Task instructions >> Write the records out exactly as they read, but not the pictures.

== Exercise data

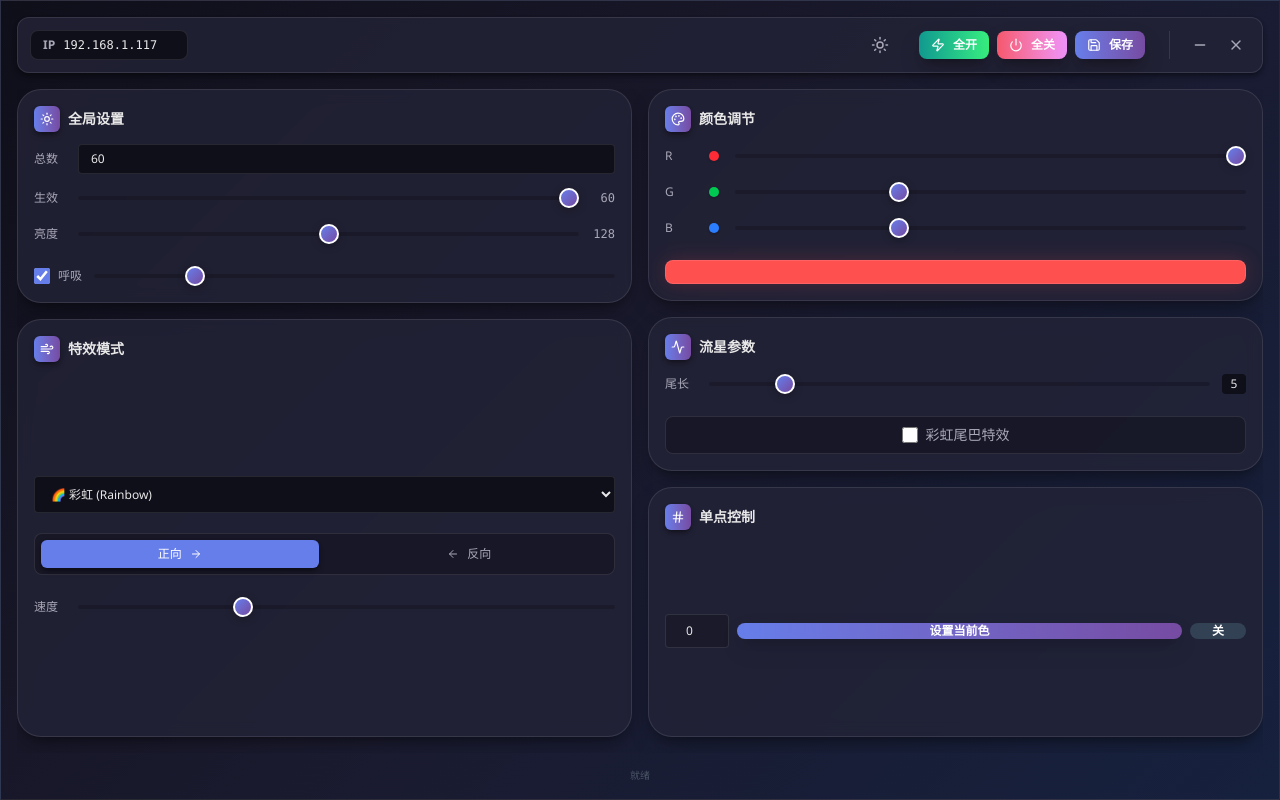
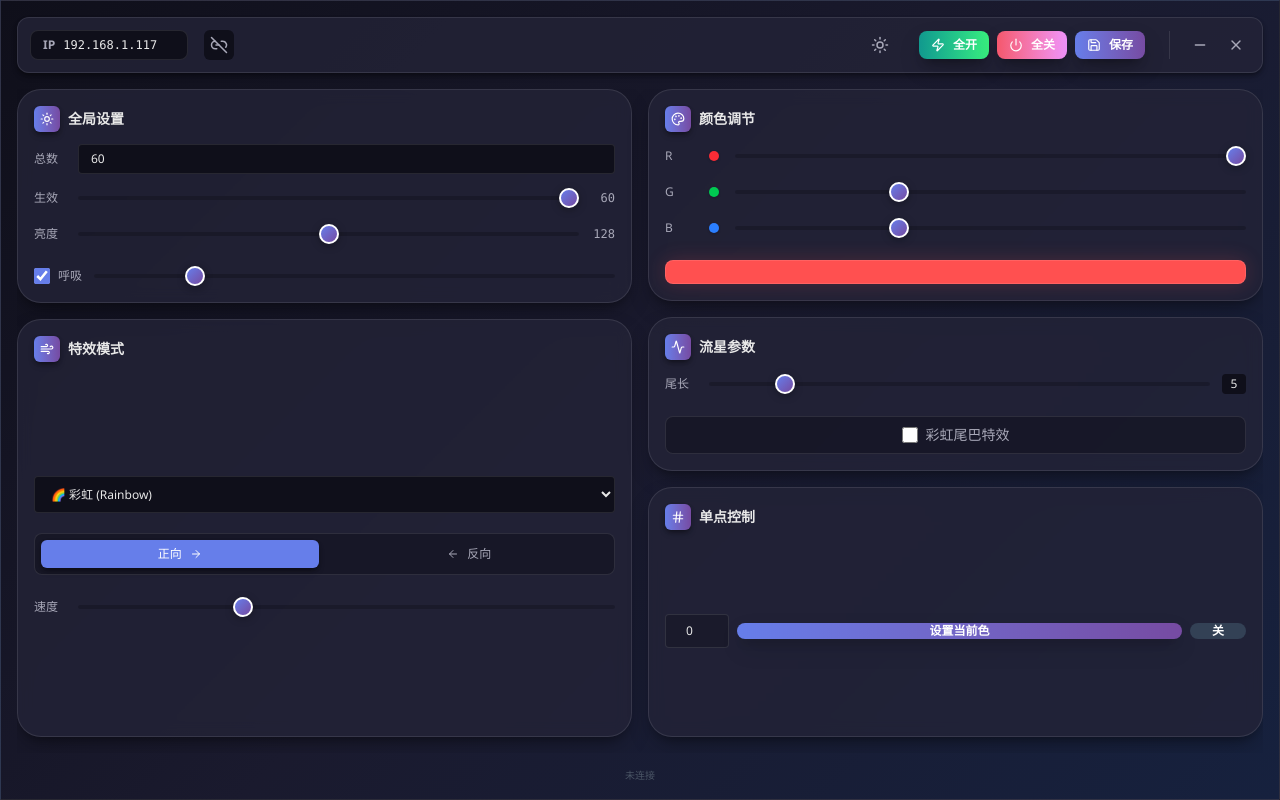
Before and after one commit to Cans518/LED-Contrller, a React (Vite) app: page / in a window 1280 px wide. Built offline with nearby package versions, Linux system fonts and the light colour scheme.

Commit message:
添加了链接按键和回读效果

```diff
--- a/src/App.tsx
+++ b/src/App.tsx
@@ -11,7 +11,7 @@
 import { useState, useEffect, useRef, memo } from "react";
 import { invoke } from "@tauri-apps/api/core";
 import { getCurrentWindow } from '@tauri-apps/api/window';
-import { Power, Save, Zap, Hash, Sun, Moon, Activity, Palette, Wind, ArrowRight, ArrowLeft, X, Minus } from "lucide-react";
+import { Power, Save, Zap, Hash, Sun, Moon, Activity, Palette, Wind, ArrowRight, ArrowLeft, X, Minus, Link as LinkIcon, Link2Off } from "lucide-react";
 
 // --- 类型定义 ---
 interface ConfigState {
@@ -82,7 +82,9 @@ const MeteorControls = ({ config, updateConfig, className = "" }: { config: Conf
 function App() {
   // --- 状态管理 ---
   const [ip, setIp] = useState("192.168.1.117");
-  const [status, setStatus] = useState("就绪");
+  const [status, setStatus] = useState("未连接");
+  const [isConnected, setIsConnected] = useState(false);
+  const [isConnecting, setIsConnecting] = useState(false);
   // 主题状态
   const [theme, setTheme] = useState(() => localStorage.getItem("theme") || "dark");
 
@@ -115,7 +117,7 @@ function App() {
 
   useEffect(() => {
     const interval = setInterval(async () => {
-      if (isSending.current) return;
+      if (isSending.current || !isConnected) return;
       isSending.current = true;
       try {
         const payload = { cmd: "config", ...latestConfig.current };
@@ -129,6 +131,43 @@ function App() {
     }, 100);
 
     return () => clearInterval(interval);
+  }, [ip, isConnected]);
+
+  // 连接设备
+  const handleConnect = async () => {
+    if (isConnected) {
+      setIsConnected(false);
+      setStatus("已断开");
+      return;
+    }
+
+    setIsConnecting(true);
+    setStatus("连接中...");
+    try {
+      const res: string = await invoke("send_and_receive_udp", { ip, data: JSON.stringify({ cmd: "get_config" }) });
+      console.log("Config received:", res);
+      const newConfig = JSON.parse(res);
+
+      // 过滤掉 config 中不属于 ConfigState 的字段 (简单的做一下合并即可)
+      setConfig(prev => ({ ...prev, ...newConfig }));
+
+      setIsConnected(true);
+      setStatus("✓ 已连接");
+    } catch (e) {
+      console.error(e);
+      setStatus(`✗ 连接失败: ${e}`);
+      setIsConnected(false);
+    } finally {
+      setIsConnecting(false);
+    }
+  };
+
+  // 当 IP 改变时，断开连接
+  useEffect(() => {
+    if (isConnected) {
+      setIsConnected(false);
+      setStatus("IP已变更，请重新连接");
+    }
   }, [ip]);
 
   // 立即发送指令
@@ -162,6 +201,23 @@ function App() {
           <input value={ip} onChange={(e) => setIp(e.target.value)}
             className="bg-transparent text-textMain outline-none w-28 font-mono" />
         </div>
+
+        <button
+          onClick={handleConnect}
+          disabled={isConnecting}
+          className={`p-1.5 md:p-1.5 rounded-lg md:rounded-md transition-colors flex items-center gap-1 ${isConnected
+              ? 'bg-green-500/20 text-green-500 hover:bg-green-500/30'
+              : 'bg-bgStart text-textSub hover:text-textMain hover:bg-white/10'
+            }`}
+        >
+          {isConnecting ? (
+            <div className="w-4 h-4 border-2 border-current border-t-transparent rounded-full animate-spin" />
+          ) : isConnected ? (
+            <LinkIcon size={18} />
+          ) : (
+            <Link2Off size={18} />
+          )}
+        </button>
 
         <div className="flex-1 h-full" data-tauri-drag-region />
 
```
Also changed, not shown: 3 other files (tests, documents, lock files or other folders).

====

Task solution >>
Before and after one commit to Cans518/LED-Contrller, a React (Vite) app: page / in a window 1280 px wide. Built offline with nearby package versions, Linux system fonts and the light colour scheme.

Commit message:
添加了链接按键和回读效果

```diff
--- a/src/App.tsx
+++ b/src/App.tsx
@@ -11,7 +11,7 @@
 import { useState, useEffect, useRef, memo } from "react";
 import { invoke } from "@tauri-apps/api/core";
 import { getCurrentWindow } from '@tauri-apps/api/window';
-import { Power, Save, Zap, Hash, Sun, Moon, Activity, Palette, Wind, ArrowRight, ArrowLeft, X, Minus } from "lucide-react";
+import { Power, Save, Zap, Hash, Sun, Moon, Activity, Palette, Wind, ArrowRight, ArrowLeft, X, Minus, Link as LinkIcon, Link2Off } from "lucide-react";
 
 // --- 类型定义 ---
 interface ConfigState {
@@ -82,7 +82,9 @@ const MeteorControls = ({ config, updateConfig, className = "" }: { config: Conf
 function App() {
   // --- 状态管理 ---
   const [ip, setIp] = useState("192.168.1.117");
-  const [status, setStatus] = useState("就绪");
+  const [status, setStatus] = useState("未连接");
+  const [isConnected, setIsConnected] = useState(false);
+  const [isConnecting, setIsConnecting] = useState(false);
   // 主题状态
   const [theme, setTheme] = useState(() => localStorage.getItem("theme") || "dark");
 
@@ -115,7 +117,7 @@ function App() {
 
   useEffect(() => {
     const interval = setInterval(async () => {
-      if (isSending.current) return;
+      if (isSending.current || !isConnected) return;
       isSending.current = true;
       try {
         const payload = { cmd: "config", ...latestConfig.current };
@@ -129,6 +131,43 @@ function App() {
     }, 100);
 
     return () => clearInterval(interval);
+  }, [ip, isConnected]);
+
+  // 连接设备
+  const handleConnect = async () => {
+    if (isConnected) {
+      setIsConnected(false);
+      setStatus("已断开");
+      return;
+    }
+
+    setIsConnecting(true);
+    setStatus("连接中...");
+    try {
+      const res: string = await invoke("send_and_receive_udp", { ip, data: JSON.stringify({ cmd: "get_config" }) });
+      console.log("Config received:", res);
+      const newConfig = JSON.parse(res);
+
+      // 过滤掉 config 中不属于 ConfigState 的字段 (简单的做一下合并即可)
+      setConfig(prev => ({ ...prev, ...newConfig }));
+
+      setIsConnected(true);
+      setStatus("✓ 已连接");
+    } catch (e) {
+      console.error(e);
+      setStatus(`✗ 连接失败: ${e}`);
+      setIsConnected(false);
+    } finally {
+      setIsConnecting(false);
+    }
+  };
+
+  // 当 IP 改变时，断开连接
+  useEffect(() => {
+    if (isConnected) {
+      setIsConnected(false);
+      setStatus("IP已变更，请重新连接");
+    }
   }, [ip]);
 
   // 立即发送指令
@@ -162,6 +201,23 @@ function App() {
           <input value={ip} onChange={(e) => setIp(e.target.value)}
             className="bg-transparent text-textMain outline-none w-28 font-mono" />
         </div>
+
+        <button
+          onClick={handleConnect}
+          disabled={isConnecting}
+          className={`p-1.5 md:p-1.5 rounded-lg md:rounded-md transition-colors flex items-center gap-1 ${isConnected
+              ? 'bg-green-500/20 text-green-500 hover:bg-green-500/30'
+              : 'bg-bgStart text-textSub hover:text-textMain hover:bg-white/10'
+            }`}
+        >
+          {isConnecting ? (
+            <div className="w-4 h-4 border-2 border-current border-t-transparent rounded-full animate-spin" />
+          ) : isConnected ? (
+            <LinkIcon size={18} />
+          ) : (
+            <Link2Off size={18} />
+          )}
+        </button>
 
         <div className="flex-1 h-full" data-tauri-drag-region />
 
```
Also changed, not shown: 3 other files (tests, documents, lock files or other folders).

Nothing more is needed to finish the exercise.